» PROVIDED RECORDS
──────────

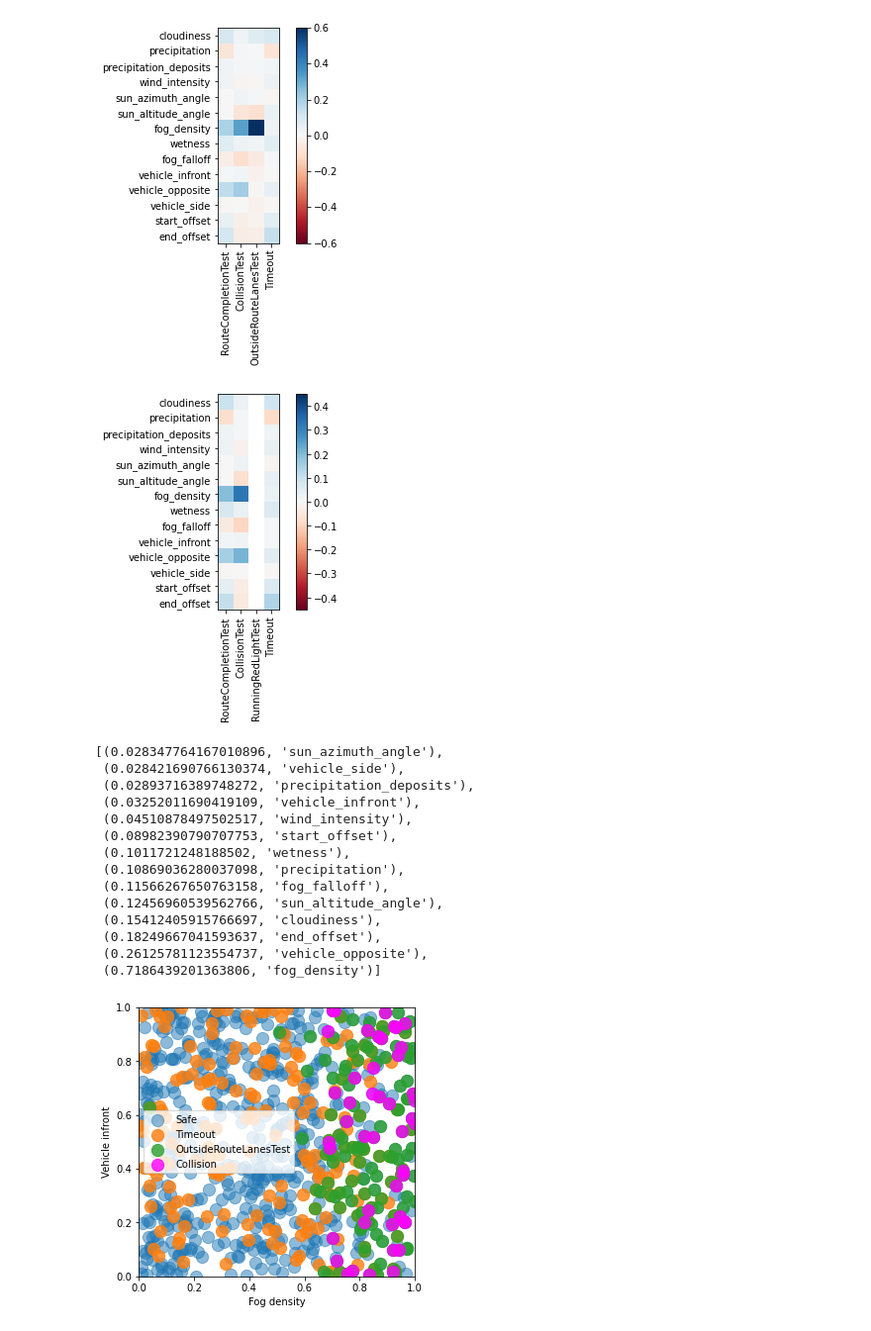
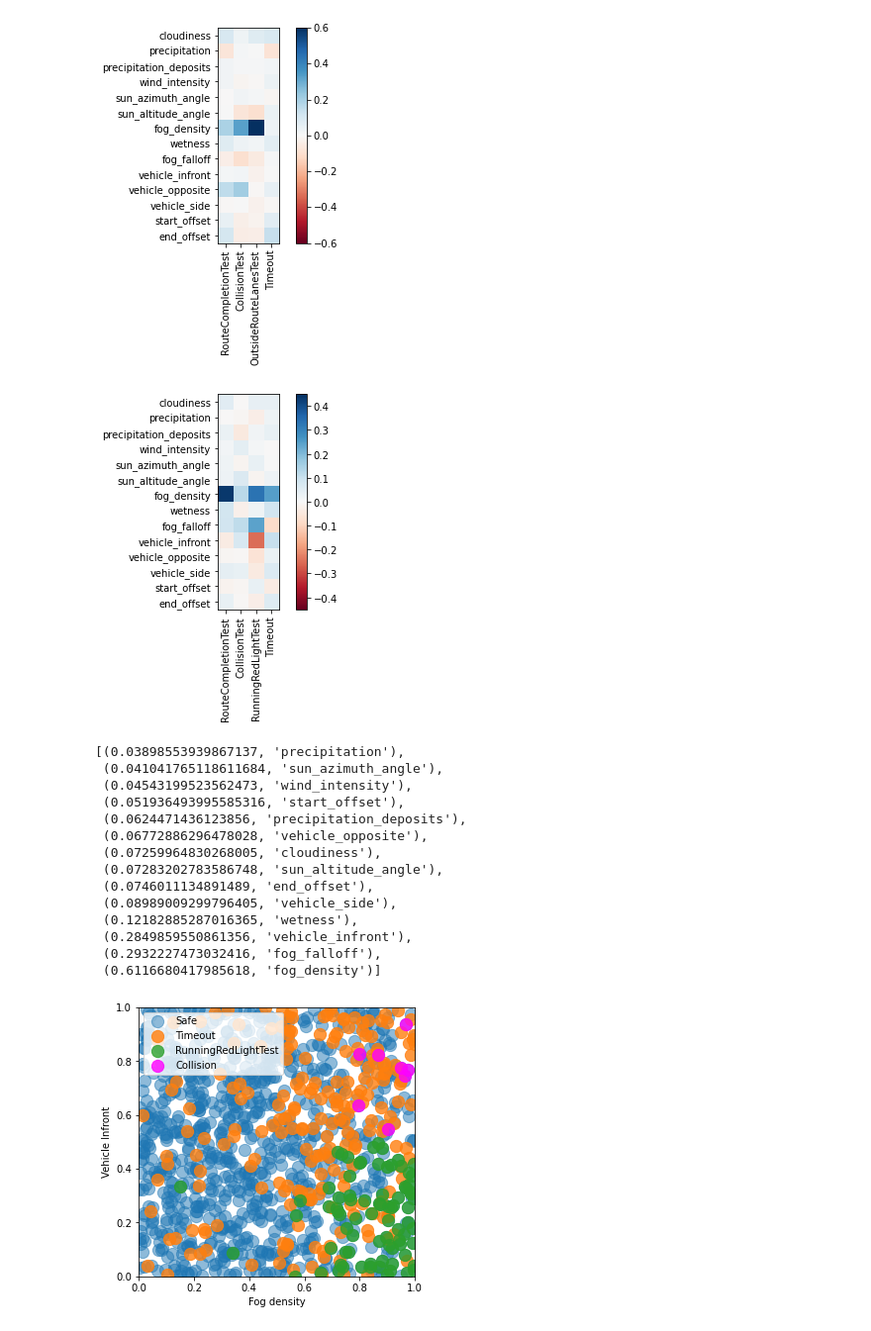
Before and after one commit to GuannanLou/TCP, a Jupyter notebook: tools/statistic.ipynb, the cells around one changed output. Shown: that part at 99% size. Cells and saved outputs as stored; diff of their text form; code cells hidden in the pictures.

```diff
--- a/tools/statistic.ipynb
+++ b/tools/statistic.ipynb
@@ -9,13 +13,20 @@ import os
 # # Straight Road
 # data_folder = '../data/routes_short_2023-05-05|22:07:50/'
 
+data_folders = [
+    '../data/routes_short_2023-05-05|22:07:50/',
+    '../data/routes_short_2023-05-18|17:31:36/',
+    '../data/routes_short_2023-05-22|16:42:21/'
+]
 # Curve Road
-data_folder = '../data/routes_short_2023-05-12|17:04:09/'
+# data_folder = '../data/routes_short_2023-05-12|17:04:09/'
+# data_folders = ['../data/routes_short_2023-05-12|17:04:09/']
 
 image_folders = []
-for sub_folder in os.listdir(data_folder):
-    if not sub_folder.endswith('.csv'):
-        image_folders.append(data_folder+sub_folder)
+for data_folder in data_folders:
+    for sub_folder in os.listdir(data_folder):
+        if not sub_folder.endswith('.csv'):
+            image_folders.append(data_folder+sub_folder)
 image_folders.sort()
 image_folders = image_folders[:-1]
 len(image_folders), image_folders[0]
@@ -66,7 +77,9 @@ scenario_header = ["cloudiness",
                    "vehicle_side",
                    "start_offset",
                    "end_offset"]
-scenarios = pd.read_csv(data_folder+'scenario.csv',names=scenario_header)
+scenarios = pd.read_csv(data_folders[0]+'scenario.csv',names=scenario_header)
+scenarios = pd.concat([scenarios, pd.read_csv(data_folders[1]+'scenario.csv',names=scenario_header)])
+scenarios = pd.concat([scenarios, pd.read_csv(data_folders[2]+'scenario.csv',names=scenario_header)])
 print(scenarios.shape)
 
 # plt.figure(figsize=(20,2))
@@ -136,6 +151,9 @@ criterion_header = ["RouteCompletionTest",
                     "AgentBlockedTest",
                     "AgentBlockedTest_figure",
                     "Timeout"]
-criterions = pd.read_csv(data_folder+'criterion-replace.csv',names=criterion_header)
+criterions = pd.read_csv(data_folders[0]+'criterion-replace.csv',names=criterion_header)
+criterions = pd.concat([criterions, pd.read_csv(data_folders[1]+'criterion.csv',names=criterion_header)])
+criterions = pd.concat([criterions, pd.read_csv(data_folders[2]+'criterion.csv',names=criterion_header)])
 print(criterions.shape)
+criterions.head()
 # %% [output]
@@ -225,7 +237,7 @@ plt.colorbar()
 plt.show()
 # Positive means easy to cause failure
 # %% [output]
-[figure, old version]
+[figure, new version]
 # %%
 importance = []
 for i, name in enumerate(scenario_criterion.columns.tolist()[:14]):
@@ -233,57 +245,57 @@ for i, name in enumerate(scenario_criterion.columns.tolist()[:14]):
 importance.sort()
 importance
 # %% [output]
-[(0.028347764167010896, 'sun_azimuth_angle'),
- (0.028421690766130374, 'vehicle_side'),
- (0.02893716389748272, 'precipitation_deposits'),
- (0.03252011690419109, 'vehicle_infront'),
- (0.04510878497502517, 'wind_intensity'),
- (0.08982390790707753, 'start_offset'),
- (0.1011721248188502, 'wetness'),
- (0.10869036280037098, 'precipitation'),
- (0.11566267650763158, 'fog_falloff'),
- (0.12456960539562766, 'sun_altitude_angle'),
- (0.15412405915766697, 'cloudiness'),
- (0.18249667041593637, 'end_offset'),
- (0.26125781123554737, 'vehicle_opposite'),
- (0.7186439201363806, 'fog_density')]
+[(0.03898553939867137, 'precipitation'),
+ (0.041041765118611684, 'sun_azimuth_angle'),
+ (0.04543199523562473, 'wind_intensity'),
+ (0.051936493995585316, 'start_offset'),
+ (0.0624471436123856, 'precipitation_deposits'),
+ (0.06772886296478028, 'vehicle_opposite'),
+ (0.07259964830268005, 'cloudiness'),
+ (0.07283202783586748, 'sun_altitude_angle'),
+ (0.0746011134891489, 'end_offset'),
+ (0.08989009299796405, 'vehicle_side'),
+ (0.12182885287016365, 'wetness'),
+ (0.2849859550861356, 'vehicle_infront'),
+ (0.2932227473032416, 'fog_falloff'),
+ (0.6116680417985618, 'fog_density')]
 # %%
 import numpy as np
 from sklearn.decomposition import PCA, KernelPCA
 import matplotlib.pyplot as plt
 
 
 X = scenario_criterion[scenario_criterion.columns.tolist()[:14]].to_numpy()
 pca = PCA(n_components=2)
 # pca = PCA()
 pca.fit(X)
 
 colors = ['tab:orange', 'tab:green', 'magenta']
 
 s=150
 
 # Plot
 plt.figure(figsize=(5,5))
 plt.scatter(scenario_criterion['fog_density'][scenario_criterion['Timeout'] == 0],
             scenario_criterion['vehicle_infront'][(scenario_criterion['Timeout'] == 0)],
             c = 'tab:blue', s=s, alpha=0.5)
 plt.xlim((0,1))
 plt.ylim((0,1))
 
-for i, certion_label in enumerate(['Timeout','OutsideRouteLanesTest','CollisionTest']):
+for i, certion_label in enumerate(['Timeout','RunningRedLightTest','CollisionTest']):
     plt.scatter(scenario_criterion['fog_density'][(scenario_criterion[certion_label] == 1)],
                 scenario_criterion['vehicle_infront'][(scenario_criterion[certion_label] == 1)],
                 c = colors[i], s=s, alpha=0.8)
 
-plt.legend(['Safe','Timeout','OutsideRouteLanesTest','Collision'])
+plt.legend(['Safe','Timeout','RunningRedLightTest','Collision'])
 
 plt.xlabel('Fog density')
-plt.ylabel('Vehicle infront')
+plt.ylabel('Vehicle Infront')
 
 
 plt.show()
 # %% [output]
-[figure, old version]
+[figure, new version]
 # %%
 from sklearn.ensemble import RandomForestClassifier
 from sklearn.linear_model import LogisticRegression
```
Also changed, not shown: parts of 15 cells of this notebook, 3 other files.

──────────

» WORK TO BE COMPLETED
Using the material above, copy every line in which the string "cloudiness" occurs.

» SOLUTION TO THIS PROBLEM
@@ -66,7 +77,9 @@ scenario_header = ["cloudiness",
- (0.15412405915766697, 'cloudiness'),
+ (0.07259964830268005, 'cloudiness'),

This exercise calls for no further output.